Once the link has been separated, the link is bent at each corner. Because of the imperfections in filing angle, and other issues of human error, the links didn't usually bend into a perfect rectangle right off the bat. Final adjustments to shape were made after the link was soldered.
In this photo you can see a link waiting on the soldering block for soldering at three of the corners. One corner must be left open so that it can be attached to the other links. You can see the already assembled chain in the background.
Flux is applied to the corners ready to be soldered. This helps the solder to flow nicely into the heated space. The plan is to have solder flow between the two sides of the link so that the corner is nice and strong, Sometimes solder flows to the wrong place and you have to add more.
Here you can see the flame getting ready to heat the corner and make the solder flow. Different grades of solder are used at this stage and the next stage. A solder with a higher melting temperature is used at this stage and when the links are attached a lower melting point solder is used so that I will not remelt the earlier solder joints.
After soldering, the links have a black residue on them. This is cleaned off with an acidic chemical solution known as pickle. After removal from the pickle they will be white but not shiny.
The final adjustments are made to each link with pliers so the open corner can be closed.
Now the link is attached the rest of the chain and the open corner is moved so that the two sides are touching. Flux is applied and solder is flowed into each open corner with the torch,
Here you can see the chain in process.
All the links are finally assembled. There are 64 links in the chain and it is about 47 inches in length. You can see that it is a dull silver.
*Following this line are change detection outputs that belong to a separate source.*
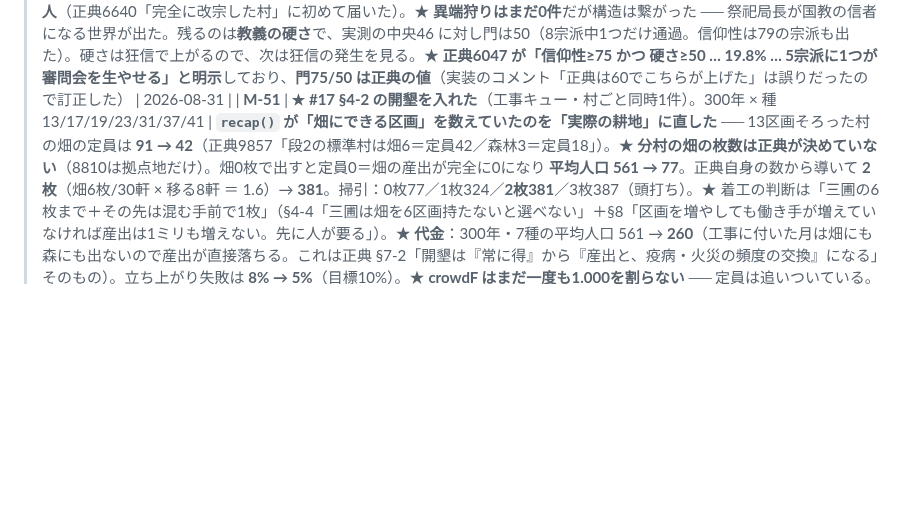
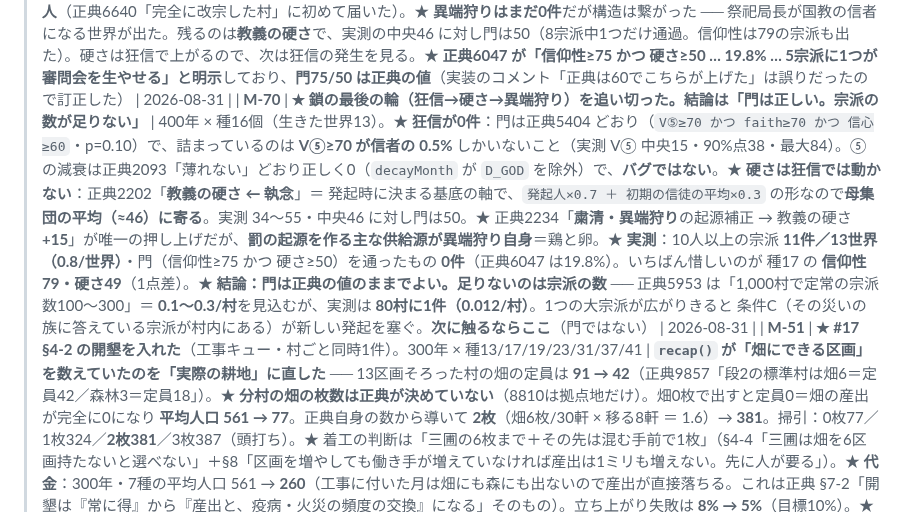
Before and after one commit to 159265moneys/zoushoku-world-sim, a Markdown page: 正典-実装.md, the part around the change. GitHub-like rendering; blank space fills up the shorter version.

Commit message:
docs(宗教): 鎖の最後の輪を追い切った。門は正しく、足りないのは宗派の数
狂信 → 教義の硬さ → 異端審問会 の輪を最後まで追った。結論は
「どの門も正典どおりで、動かすべきではない」。

狂信が0件
  門は正典5404 のとおり（V⑤≥70 かつ faith≥70 かつ 信心≥60・p=0.10）。
  詰まっているのは V⑤≥70 が信者の0.5%しかいないこと
  （実測 V⑤ 中央15・90%点38・最大84）。
  ⑤の減衰は正典2093「薄れない」どおり0で、decayMonth が D_GOD を
  正しく除外している。バグではない。

硬さは狂信では動かない
  正典2202「教義の硬さ ← 執念」＝ 発起時に決まる基底の軸。
  発起人×0.7 ＋ 初期の信徒の平均×0.3 の形なので母集団の平均（≈46）に寄る。
  実測 34〜55・中央46 に対し門は50。
  正典2234「粛清・異端狩りの起源補正 → 硬さ +15」が唯一の押し上げだが、
  罰の起源を作る主な供給源が異端狩り自身で、鶏と卵になっている。

実測（400年×16種・生きた世界13）
  10人以上の宗派 11件／13世界（0.8件/世界）
  門（信仰性≥75 かつ 硬さ≥50）を通った宗派 0件（正典6047 は19.8%）
  いちばん惜しいのが種17 の 信仰性79・硬さ49（1点差）

★ 足りないのは宗派の数。正典5953 は「1,000村で定常の宗派数100〜300」
  ＝ 0.1〜0.3/村 を見込むが、実測は 80村に1件（0.012/村）。
  1つの大宗派が広がりきると、条件C（その災いの族に答えている宗派が
  村内にある）が新しい発起を塞ぐ。次に触るならここで、門ではない。

heresy.js のコメントの誤り（「正典は60でこちらが75へ上げた」）を訂正した。
正典6047 が 75/50 とその帰結19.8% を直接書いている。

検査 232/232 緑・絶滅率10%・平均人口50.0。台帳 M-70。

Co-Authored-By: Claude Opus 5 <noreply@anthropic.com>

```diff
--- a/正典-実装.md
+++ b/正典-実装.md
@@ -714,6 +714,7 @@ S級は1/1万なので **0.1体**。天井（1万出産）は2,500年かかる
 | **M-67** | **★ 部隊の上限40 を外した**（異端狩り0件・宗教が根付かない の元栓）。種3・400年 | **40 は旧 battle.js の makeGhost（相手が「隣の村」だった頃）の数字**で、世界が育っても兵は40人までだった。人口6,000の世界の徴兵対象は約2,000人なので **1人が戦に出る確率 40/2000 ＝ 2%**、16〜50歳の34年での参戦の期待値は 1/24年×34年×2% ＝ **0.028回**。正典3719「**戦功3回で rank1**」に**構造的に永久に届かない**。→ 正典が言っているのは「出せるのは働き盛りの◯割まで」だけなので**割合で決める**（下限12は残す）。あわせて **`LEVY_SHARE=0.30` の焼き込みを #18 §1 の「徴兵率」カード（軍務局・既定0.20）から読む**ようにした。★ 実測（種3・400年）：戦 **11→16〜20回**・討取 **38→169**・**騎士が生まれた（0→1）**・局 **5→7**。★ **ただし鎖はまだ流れていない**：討取3回に届く者が0で、異端狩りは依然0件。**戦死567 に対し討取169 と 3.4倍の非対称**が残っており（敵は `makeGhost` が自軍のステから作るので本来対称のはず）、**自軍だけが疲労・飢え・負傷・不満を背負って戦っている**のが原因と見られる ── 次はここ。★ 戦死者の討取を世界の台帳に入れた（本人はもう叙爵されないので `A.kills` には積まない）。検査 **232/232 緑**・絶滅率10%・平均人口50.0 | 2026-08-31 |
 | **M-68** | **★ 逃げた者の討取が「無かったこと」になっていた**（M-67 の続き。鎖の2つ目の詰まり）。種3・400年 | 戦を観測点で開いたら、**戦そのものはほぼ対称**だった（自軍の討取374 ≒ 敵軍の戦死419／敵軍の討取525 ≒ 自軍の戦死567）。詰まっていたのは集計で、**兵1,760人中1,129人（64%）が逃げる**（逃走の機構は旧 battle.js からの移植で、正典が「設計の看板」と呼んでいるもの）ため、**討取374 のうち台帳に残るのが169**だった。★ オーナー裁定 B-33「**目に見えてわかる戦果**」に照らして、**討ち取りは事実・評判は名誉**と分けた ── 逃げた者も `kills` は積む（**評判 +15 は付けず、−20 は付く**）。★ **結果（種3・400年）**：身分が **平民4414/公爵4/騎士1** → **平民5594／騎士14・男爵23・子爵21・伯爵6・侯爵3・公爵23**（精査の「300年で平民以外0.44%・子爵0」が解消）。**局 4 → 9**（ほぼ全10局）。発起の資格者（信心≥60 かつ I≥35）**2人 → 23人**・資格者のいる村 6% → **20%**。信者 0.5% → **2.8%**・改宗 20 → **58**。★ **残る最後の輪**：祭祀局長は居るが**無信仰（sect 0）**なので `heresyMonth` が即 return し、異端狩りはまだ0件。信者が2.8%では局長が信者になる確率が低い ── 次は宗教の伝播そのもの。検査 **232/232 緑**・絶滅率10%・平均人口50.0 | 2026-08-31 |
 | **M-69** | **★ 宗教が初めて根付いた**（誘い手の線 55→45）。400年 × 種8個 | 伝播の**式は正典どおり**だった（正典の検算の入力 誘い手/12歳以上=0.30 で実測 **p=0.00140**・正典0.00151／少数派0.075 で 0.00035・正典0.00038）。ずれていたのは**入力**。正典6485 は「誘い手 ＝ 好き嫌い[→i] が **55以上**」と書き、同じ正典の検算(a)（6633）は「宗派A 60%＝信徒36人のとき **誘い手18人**」＝ **信徒の半分**を前提にしている。実測（種3・300年・同村の大人 25,592組）は **好き嫌いの平均43.9／≥55 は 19.7%／≥45 は 51.7%** ＝ 55 では検算の前提の4割しか誘い手にならない。**検算が成り立つ側（45）を採った**（746→450・当たり率の3点と同じ型：規則と帰結が食い違うとき、他の数が全部乗っている帰結を守る）。★ **結果**：信者 0.5〜1.5% → **平均8.5%（最良の世界で28.5%）**・改宗 58 → **1,084**・**最大の宗派 1,022人**（正典6640「完全に改宗した村」に初めて届いた）。★ **異端狩りはまだ0件**だが構造は繋がった ── 祭祀局長が国教の信者になる世界が出た。残るのは**教義の硬さ**で、実測の中央46 に対し門は50（8宗派中1つだけ通過。信仰性は79の宗派も出た）。硬さは狂信で上がるので、次は狂信の発生を見る。★ **正典6047 が「信仰性≥75 かつ 硬さ≥50 … 19.8% … 5宗派に1つが審問会を生やせる」と明示**しており、**門75/50 は正典の値**（実装のコメント「正典は60でこちらが上げた」は誤りだったので訂正した） | 2026-08-31 |
+| **M-70** | **★ 鎖の最後の輪（狂信→硬さ→異端狩り）を追い切った。結論は「門は正しい。宗派の数が足りない」** | 400年 × 種16個（生きた世界13）。★ **狂信が0件**：門は正典5404 どおり（`V⑤≥70 かつ faith≥70 かつ 信心≥60`・p=0.10）で、詰まっているのは **V⑤≥70 が信者の 0.5%** しかいないこと（実測 V⑤ 中央15・90%点38・最大84）。⑤の減衰は正典2093「薄れない」どおり正しく0（`decayMonth` が `D_GOD` を除外）で、**バグではない**。★ **硬さは狂信では動かない**：正典2202「**教義の硬さ ← 執念**」＝ 発起時に決まる基底の軸で、`発起人×0.7 ＋ 初期の信徒の平均×0.3` の形なので**母集団の平均（≈46）に寄る**。実測 34〜55・中央46 に対し門は50。★ 正典2234「**粛清・異端狩り**の起源補正 → 教義の硬さ **+15**」が唯一の押し上げだが、**罰の起源を作る主な供給源が異端狩り自身**＝鶏と卵。★ **実測**：10人以上の宗派 **11件／13世界（0.8/世界）**・門（信仰性≥75 かつ 硬さ≥50）を通ったもの **0件**（正典6047 は19.8%）。いちばん惜しいのが 種17 の **信仰性79・硬さ49**（1点差）。★ **結論：門は正典の値のままでよい。**足りないのは**宗派の数** ── 正典5953 は「1,000村で定常の宗派数100〜300」＝ **0.1〜0.3/村**を見込むが、実測は **80村に1件（0.012/村）**。1つの大宗派が広がりきると 条件C（その災いの族に答えている宗派が村内にある）が新しい発起を塞ぐ。**次に触るならここ**（門ではない） | 2026-08-31 |
 | **M-51** | **★ #17 §4-2 の開墾を入れた**（工事キュー・村ごと同時1件）。300年 × 種13/17/19/23/31/37/41 | **`recap()` が「畑にできる区画」を数えていたのを「実際の耕地」に直した** ── 13区画そろった村の畑の定員は **91 → 42**（正典9857「段2の標準村は畑6＝定員42／森林3＝定員18」）。★ **分村の畑の枚数は正典が決めていない**（8810は拠点地だけ）。畑0枚で出すと定員0＝畑の産出が完全に0になり **平均人口 561 → 77**。正典自身の数から導いて **2枚**（畑6枚/30軒 × 移る8軒 ＝ 1.6）→ **381**。掃引：0枚77／1枚324／**2枚381**／3枚387（頭打ち）。★ 着工の判断は「三圃の6枚まで＋その先は混む手前で1枚」（§4-4「三圃は畑を6区画持たないと選べない」＋§8「区画を増やしても働き手が増えていなければ産出は1ミリも増えない。先に人が要る」）。★ **代金**：300年・7種の平均人口 561 → **260**（工事に付いた月は畑にも森にも出ないので産出が直接落ちる。これは正典 §7-2「開墾は『常に得』から『産出と、疫病・火災の頻度の交換』になる」そのもの）。立ち上がり失敗は **8% → 5%**（目標10%）。★ **crowdF はまだ一度も1.000を割らない** ── 定員は追いついている。天井に触るのはもっと先 | 2026-08-31 |
 | **M-52** | **★ 誰も60歳を越えない**（種23・300年・580人。オーナーの指摘から） | 最高齢 **60歳**。60歳以上 **0.2%**。老衰で死んだ402人の平均 **52.3歳**・最高65。寿命ステの平均 **50.9**（★ 正典1504・確定事項 A-6 は **「40〜70歳・平均55」**）・最小 **38**（★ 正典の下限40を割っている）。原因は `lifespanOf` の1行 `base × (0.75 + 0.25 × vitality)` ── **`vitality` の母集団の中央値が 0.721** なので倍率は常に **0.930**。「荷重が無ければ素のまま」には vitality=1.0 が要るが、**そんな者は1人もいない**（荷重 load の中央 1.118・最小0.000・最大4.051）。**Q_DIVISOR とまったく同じ型**（母集団が到達しない基準値に対して校正された係数）。★ 年齢構成そのものは正常：0-15歳43.6%（前近代 35-40%）・15-60歳56.2%（同55-60%）・**25-40歳22.9%（同18-22%）** | 2026-08-31 |
 | **M-46** | **★ 正典がロックした「産出135.8」「分岐点0.615」を実装で直接測った**（人口90〜110の村・**全月**・種3/5/7/11/29 × 300年 ＝ **3,940標本**。産出倍率で割って素の値にした） | 素の産出/100人 ＝ **平均 87.4** ／ 中央105.0（下位10% 8.0＝冬・上位10% 132.6）。**正典135.8 の 64%。** 分岐点 ＝ 83.5/87.4 ＝ **0.955**（正典 **0.615**）。素の余裕 **+4.7%**（正典 +62.6%）。働き手/100人 ＝ **58.7**（正典の前提55 より多い）。産出倍率の実測 **0.979** ── **分岐点0.955 との差は 2.5%しかない。** 逆算した運転点 q̄ ＝ 87.4/(58.7×1.764) ＝ **0.844**（正典 1.4） | 2026-08-31 |
```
It has to be polished to bring out the shine, but before that, each link must be carefully filed with a flat faced file to remove any excess solder.
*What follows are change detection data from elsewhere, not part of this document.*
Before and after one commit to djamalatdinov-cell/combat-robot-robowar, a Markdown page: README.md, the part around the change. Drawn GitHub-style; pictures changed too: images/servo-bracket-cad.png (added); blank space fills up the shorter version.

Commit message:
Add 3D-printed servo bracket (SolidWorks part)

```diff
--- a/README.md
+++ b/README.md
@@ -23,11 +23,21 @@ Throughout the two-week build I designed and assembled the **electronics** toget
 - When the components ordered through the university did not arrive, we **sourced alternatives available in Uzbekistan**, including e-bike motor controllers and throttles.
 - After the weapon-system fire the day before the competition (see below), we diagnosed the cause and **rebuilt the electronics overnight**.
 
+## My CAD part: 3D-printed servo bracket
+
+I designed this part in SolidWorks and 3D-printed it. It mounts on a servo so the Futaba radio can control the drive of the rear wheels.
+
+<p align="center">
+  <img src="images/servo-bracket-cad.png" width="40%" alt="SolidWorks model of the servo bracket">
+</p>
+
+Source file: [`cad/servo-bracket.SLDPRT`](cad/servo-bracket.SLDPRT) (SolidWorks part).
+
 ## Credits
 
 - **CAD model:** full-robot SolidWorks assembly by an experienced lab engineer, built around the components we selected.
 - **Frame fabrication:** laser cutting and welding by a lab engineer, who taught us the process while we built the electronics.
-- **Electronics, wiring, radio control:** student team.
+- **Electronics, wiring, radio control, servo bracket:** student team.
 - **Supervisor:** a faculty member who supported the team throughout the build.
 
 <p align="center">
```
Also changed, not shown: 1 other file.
Each individual link must be polished on the buffing wheel. A compound is used to remove minor surface scratches and bring out the shine.
Here it is, all shiny. The last of the compound residue is washed off so you can see the sparkle. it's dirty work!
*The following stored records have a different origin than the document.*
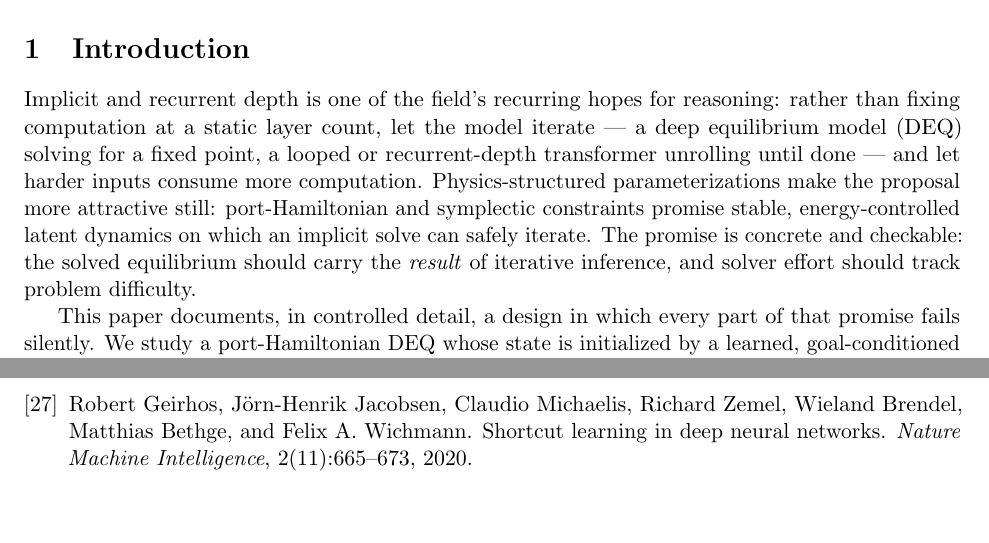
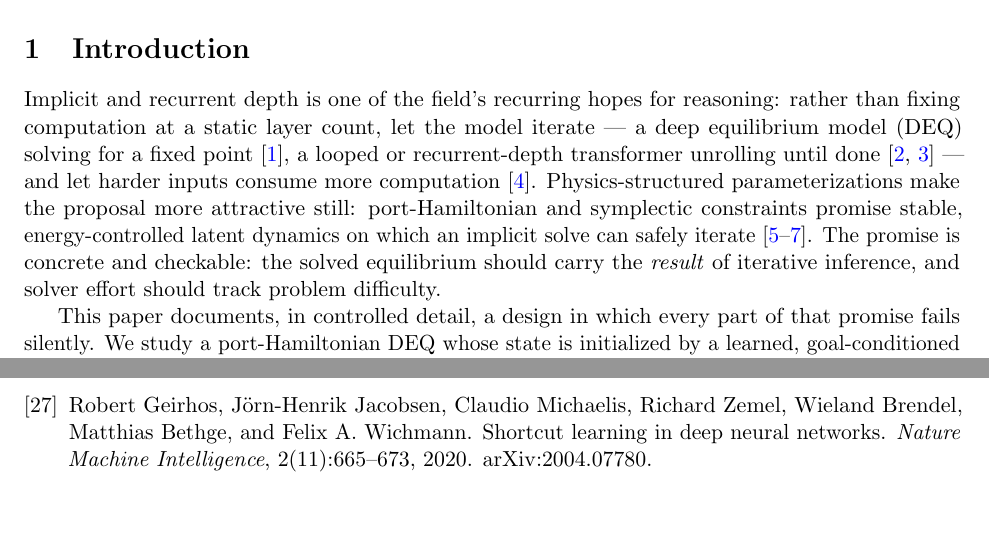
Before and after one commit to joyjeet-singh/lazy-identity-deq, a LaTeX paper (anchored_equilibria_collapse.tex, which reads refs.bib): two parts of pages 1 and 11 of 16 before the commit and two parts of pages 1 and 13 of 14 after it, joined at a grey line, cut so that both start at the same text, the shorter picture padded with empty space. Compiled offline with pdfLaTeX.

Commit message:
Add files via upload

```diff
--- a/anchored_equilibria_collapse.tex
+++ b/anchored_equilibria_collapse.tex
@@ -72,12 +72,15 @@ Colab GPU; code, raw logs, and analysis scripts are released.
 Implicit and recurrent depth is one of the field's recurring hopes for
 reasoning: rather than fixing computation at a static layer count, let
 the model iterate --- a deep equilibrium model (DEQ) solving for a
-fixed point, a looped or recurrent-depth transformer unrolling until
-done --- and let harder inputs consume more computation. % TODO cite: Bai et al. 2019 (DEQ); ACT/PonderNet; Huginn/Ouro/TRM.
+fixed point~\citep{bai2019deep}, a looped or recurrent-depth
+transformer unrolling until done~\citep{dehghani2019universal,
+geiping2025scaling} --- and let harder inputs consume more
+computation~\citep{graves2016adaptive}.
 Physics-structured parameterizations make the proposal more
 attractive still: port-Hamiltonian and symplectic constraints promise
 stable, energy-controlled latent dynamics on which an implicit solve
-can safely iterate. % TODO cite: HNN, SympNets, port-Hamiltonian learning.
+can safely iterate~\citep{greydanus2019hamiltonian, jin2020sympnets,
+desai2021port}.
 The promise is concrete and checkable: the solved equilibrium should
 carry the \emph{result} of iterative inference, and solver effort
 should track problem difficulty.
--- a/refs.bib
+++ b/refs.bib
@@ -207,5 +203,6 @@
   title={Shortcut learning in deep neural networks},
   author={Geirhos, Robert and Jacobsen, J{\"o}rn-Henrik and Michaelis, Claudio and Zemel, Richard and Brendel, Wieland and Bethge, Matthias and Wichmann, Felix A.},
   journal={Nature Machine Intelligence},
-  volume={2}, number={11}, pages={665--673}, year={2020}
+  volume={2}, number={11}, pages={665--673}, year={2020},
+  note={arXiv:2004.07780}
 }
```
Also changed, not shown: anchored_equilibria_collapse.pdf (added), figures/fig1_lazy_identity.pdf (added), figures/fig2_substitution.pdf (added), figures/fig3_iterations.pdf (added), figures/fig4_two_regimes.pdf (added), figures/fig5_training_curves.pdf (added), anchored_equilibria_collapse.tex (1 more changed lines), refs.bib (18 more changed lines).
The Mr. Cameron wanted the chain to be gold plated. Sadly real gold was out of the budget, as the materials alone would have cost over $2500. I don't do plating in house, as it involves toxic chemicals which must be handled with the correct sort of equipment to be safe. But the result is a beautiful gold look.
In this picture the chain is shown worn over modern clothes, but an image of it worn in its proper historical context will be available soon.
Here is an image of the chain laid out with some of the other items that were made for this event. Suspended from the chain is an heraldic badge, made in copper, sterling silver, green glass enamel and 10 karat gold. It depicts an 6 pointed spur rowel and a green knotted rope. Moving up you can see a simpler version of a badge made in sterling silver, plated gold. Above that are five silver plated gold heraldic rings with cermit enamel, to be given as prizes in the tournament. Next are handwoven silk garters with sterling silver buckles, and to the left is a ring which was made last year in 10k gold with a green tourmaline cabochon cut gem. It's a lot of bling but medieval people were mad for jewellery so you cant really be too crazy.
Hope you enjoyed this educational blog.
Now back to work.